Is Dundalk ready for its close-up?
The venerable working-class community in eastern Baltimore County – mocked by radio dj’s as “the Redneck Riviera,” lauded by residents as “humble” and “salt-of-the-earth” – was in the spotlight as a high-gloss marketing campaign was unveiled yesterday.
We’re talking focus groups, a branding committee, image experts and, of course, a new slogan: “Dundalk: Live the Unexpected.”
That theme is to be the centerpiece of three happy-hour events planned for local watering holes this summer.
“We are launching an active campaign to challenge people’s expectations of what they are going to find here,” said Amy Menzer, executive director of Dundalk Renaissance Corp., a nonprofit formed 13 years ago to promote the area that has long been a butt of local jokes.
Accentuate the Positive
Menzer described the new re-branding campaign at a gathering of locals and reporters at the Sparrows Point Country Club, ex-watering hole of Bethlehem Steel Corp.’s top brass. (Once the world’s largest steel mill with 30,000 employees, Sparrows Point closed two years ago and is now undergoing demolition.)

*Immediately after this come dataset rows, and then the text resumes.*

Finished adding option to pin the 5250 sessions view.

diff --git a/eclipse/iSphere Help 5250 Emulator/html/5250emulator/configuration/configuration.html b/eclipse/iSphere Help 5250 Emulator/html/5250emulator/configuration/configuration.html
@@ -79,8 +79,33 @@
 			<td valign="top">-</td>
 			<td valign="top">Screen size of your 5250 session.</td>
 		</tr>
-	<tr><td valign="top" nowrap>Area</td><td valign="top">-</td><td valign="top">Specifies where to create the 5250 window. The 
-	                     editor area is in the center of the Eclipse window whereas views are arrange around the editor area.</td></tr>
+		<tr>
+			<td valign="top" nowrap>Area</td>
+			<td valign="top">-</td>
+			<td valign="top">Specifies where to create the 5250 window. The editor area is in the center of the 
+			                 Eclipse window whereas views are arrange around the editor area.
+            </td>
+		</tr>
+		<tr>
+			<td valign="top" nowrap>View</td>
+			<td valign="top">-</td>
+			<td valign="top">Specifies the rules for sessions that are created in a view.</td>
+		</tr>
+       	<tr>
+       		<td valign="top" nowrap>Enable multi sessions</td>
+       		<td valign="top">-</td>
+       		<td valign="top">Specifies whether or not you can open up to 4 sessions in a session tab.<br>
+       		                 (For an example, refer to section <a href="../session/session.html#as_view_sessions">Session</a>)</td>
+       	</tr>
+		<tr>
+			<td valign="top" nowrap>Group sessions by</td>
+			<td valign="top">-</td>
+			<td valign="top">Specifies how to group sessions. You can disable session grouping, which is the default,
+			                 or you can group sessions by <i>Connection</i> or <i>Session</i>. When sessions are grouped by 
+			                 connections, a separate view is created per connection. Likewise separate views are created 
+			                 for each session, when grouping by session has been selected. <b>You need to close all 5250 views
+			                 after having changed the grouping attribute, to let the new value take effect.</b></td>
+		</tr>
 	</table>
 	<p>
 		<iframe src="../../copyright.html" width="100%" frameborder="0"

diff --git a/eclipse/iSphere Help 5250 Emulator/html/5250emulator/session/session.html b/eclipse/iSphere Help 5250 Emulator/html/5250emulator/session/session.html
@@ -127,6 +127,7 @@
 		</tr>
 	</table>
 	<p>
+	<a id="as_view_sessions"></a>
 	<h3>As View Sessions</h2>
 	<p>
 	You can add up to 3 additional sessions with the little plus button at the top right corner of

The push to overcome “negative stereotypes,” as she called them, will be supported by incentives in the form of $5,000 housing subsidies available to new middle-income residents, thanks to state and county grants, she said.
They plan to offer the opportunity to win these “Golden Key” grants to 30 new home-buyers at a Sept. 27th Dundalk Housing Fair, as well as “work where you live” incentives from local businesses. Attendees will be able to speak one-on-one with real estate agents, mortgage lenders, housing specialists and renovation experts, as well as check out Dundalk’s neighborhoods and tour for sale homes on four narrated bus tours.

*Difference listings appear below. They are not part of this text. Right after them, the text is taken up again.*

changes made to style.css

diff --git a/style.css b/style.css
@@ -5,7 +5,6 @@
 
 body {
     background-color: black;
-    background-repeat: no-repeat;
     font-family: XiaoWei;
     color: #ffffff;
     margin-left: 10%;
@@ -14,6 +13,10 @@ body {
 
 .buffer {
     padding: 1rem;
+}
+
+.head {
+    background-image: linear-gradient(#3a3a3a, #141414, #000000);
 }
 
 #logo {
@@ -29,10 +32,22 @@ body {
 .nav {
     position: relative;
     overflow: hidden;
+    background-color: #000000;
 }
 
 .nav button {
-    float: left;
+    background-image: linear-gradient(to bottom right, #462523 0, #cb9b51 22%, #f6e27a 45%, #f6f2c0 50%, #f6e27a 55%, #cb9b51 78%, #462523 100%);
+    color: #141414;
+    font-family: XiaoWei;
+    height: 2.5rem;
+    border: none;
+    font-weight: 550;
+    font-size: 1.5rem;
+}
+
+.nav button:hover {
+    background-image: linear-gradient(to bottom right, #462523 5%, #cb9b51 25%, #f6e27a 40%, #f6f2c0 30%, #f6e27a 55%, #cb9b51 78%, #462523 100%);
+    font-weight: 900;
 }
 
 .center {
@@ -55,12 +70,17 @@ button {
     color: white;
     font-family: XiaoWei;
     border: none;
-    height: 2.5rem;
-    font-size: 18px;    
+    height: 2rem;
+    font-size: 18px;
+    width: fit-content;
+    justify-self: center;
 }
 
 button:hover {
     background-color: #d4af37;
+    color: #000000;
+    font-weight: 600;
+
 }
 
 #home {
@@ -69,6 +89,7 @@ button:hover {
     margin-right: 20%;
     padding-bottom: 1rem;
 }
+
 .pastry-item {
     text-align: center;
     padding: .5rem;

Their new website, www.unexpectedDundalk.com, has information on the event as well as photos of the Dundalk they are promoting: a smiling couple planting flowers in front of their home, a child jumping into the water next to boats, a group of people eating crabs .
Hired by Dundalk Renaissance to lead the image makeover is Jody Landers, the former member of the Baltimore City Council, executive director of the Greater Baltimore Board of Realtors and a one-time candidate for Baltimore mayor.

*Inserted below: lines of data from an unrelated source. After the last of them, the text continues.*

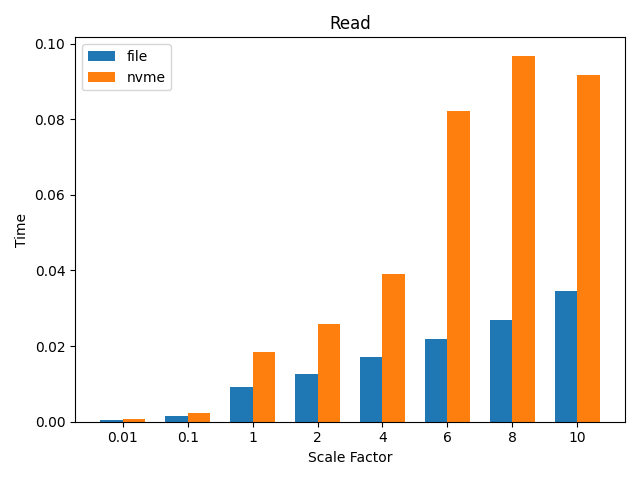
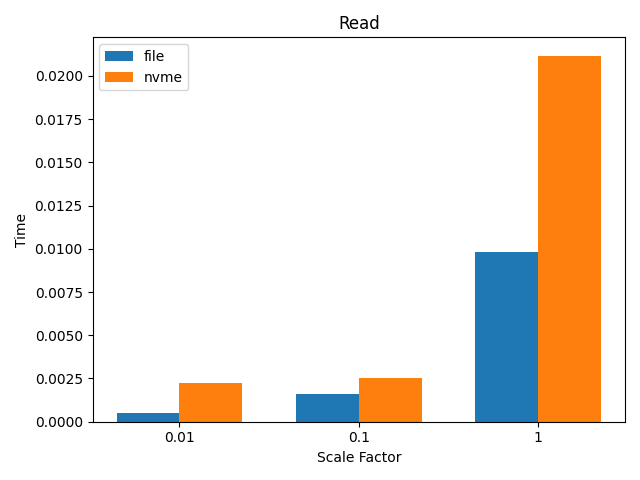
Branch out from nvme_fullblock, but here using mdts blocks to read/write.

diff --git a/src/common/file_buffer.cpp b/src/common/file_buffer.cpp
@@ -127,18 +127,27 @@ void FileBuffer::Read(xnvme_dev *dev, uint64_t location, QueuePool &qpool) {
 	auto geo = xnvme_dev_get_geo(dev);
 	auto lba_size = geo->nbytes;
 	auto lba_location = location / lba_size;
-	auto lbas_to_write = (internal_size / lba_size) - 1;
 
-	qwrap = qpool.SubmitRead(dev, lba_location, (uint16_t)lbas_to_write, internal_buffer);
-	if (err) {
-		goto exit;
-	}
+	auto mdts_size = geo->mdts_nbytes;
+	auto lbas_pr_mdts = mdts_size / lba_size;
+	uint64_t submissions = 1 + ((internal_size - 1) / mdts_size);
 
-	// all is submitted
-	// ret = qwrap->Drain();
-	if (ret < 0) {
-		xnvme_cli_perr("xnvme_queue_drain()", ret);
-		goto exit;
+	for (uint64_t i = 0; i < submissions; i++) {
+		auto offset = i * mdts_size;
+		auto *payload = internal_buffer + offset;
+		auto lbas = internal_size - offset >= mdts_size ? lbas_pr_mdts : (internal_size - offset) / lba_size;
+
+		qwrap = qpool.SubmitRead(dev, lba_location + i * lbas_pr_mdts, (uint16_t)lbas - 1, payload);
+		if (err) {
+			goto exit;
+		}
+
+		// all is submitted
+		// ret = qwrap->Drain();
+		if (ret < 0) {
+			xnvme_cli_perr("xnvme_queue_drain()", ret);
+			goto exit;
+		}
 	}
 
 exit:
@@ -162,17 +171,25 @@ void FileBuffer::Write(xnvme_dev *dev, uint64_t location, QueuePool &qpool) {
 	auto geo = xnvme_dev_get_geo(dev);
 	auto lba_size = geo->nbytes;
 	auto lba_location = location / lba_size;
-	auto lbas_to_write = (internal_size / lba_size) - 1;
+	auto mdts_size = geo->mdts_nbytes;
+	auto lbas_pr_mdts = mdts_size / lba_size;
+	uint64_t submissions = 1 + ((internal_size - 1) / mdts_size);
 
-	qwrap = qpool.SubmitWrite(dev, lba_location, (uint16_t)lbas_to_write, internal_buffer);
-	if (err) {
-		goto exit;
-	}
+	for (uint64_t i = 0; i < submissions; i++) {
+		auto offset = i * mdts_size;
+		auto *payload = internal_buffer + offset;
+		auto lbas = internal_size - offset >= mdts_size ? lbas_pr_mdts : (internal_size - offset) / lba_size;
 
-	// ret = qwrap->Drain();
-	if (ret < 0) {
-		xnvme_cli_perr("xnvme_queue_drain()", ret);
-		goto exit;
+		qwrap = qpool.SubmitWrite(dev, lba_location + i * lbas_pr_mdts, (uint16_t)lbas - 1, payload);
+		if (err) {
+			goto exit;
+		}
+
+		// ret = qwrap->Drain();
+		if (ret < 0) {
+			xnvme_cli_perr("xnvme_queue_drain()", ret);
+			goto exit;
+		}
 	}
 
 exit:

diff --git a/thesis_testing/test.py b/thesis_testing/test.py
@@ -17,8 +17,8 @@ file_db = cur_dir / "test.db"
 nvme_db = "/dev/nvme1n1"
 
 # test meta information
-test_amount = 5
-test_scales = [0.01, 0.1, 1, 2, 4, 6, 8, 10]
+test_amount = 3
+test_scales = [0.01, 0.1, 1]
 
 # these are the builds of DuckDB we need for testing
 duckdb_file = cur_dir / "builds/duckdb_file"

With 43 miles of waterfront property stretched over five peninsulas and a 4th of July parade that is legendary, Landers said, Dundalk is primed for discovery. The community has several neighborhoods that include historic Turner Station, St. Helena, Fort Howard, Sparrows Point and Holabird.
The gem of the community, however, is its waterfront, Landers said.
“Right now, there are 24 waterfront listings here that range in price between $100,000 and $700,000 – the median is $200,000,” Landers said, of the properties up for grabs in the Dundalk housing market right now.
From Beth Steel to Amazon
Dave Janiszewski, president of the DRC, said he purchased his home in Dundalk for $187,000. Located on a double lot, he pays $2,200 in county taxes annually.
“This is a steel town associated with hard work,” Janiszewski said, referring to the shuttered Beth Steel plant that used to be the economic and social anchor of the community in its heyday half a century ago.
Today, Amazon is building a 1 million square foot distribution plant five miles away from Dundalk, and a 346,000-square-foot warehouse is also planned to be built next door.
Baltimore County officials have unveiled plans to build a new high school and elementary school in the area.
Other mainstays, like Herman’s Bakery and the Double T Diner, also attract regulars who crave a slice of life that seems frozen in time from the 1950s.
“While we don’t have a Target or a Panera, I take pride in running my errands and having the waterfront here,” said Stacey Dawes, a former Harford County resident who purchased a waterfront home in Dundalk in 2003 with her husband and is raising two children there.
“It is charming and very Norman Rockwell,” Dawes said, of the community’s hub, located near North Point Boulevard and Wise Avenue.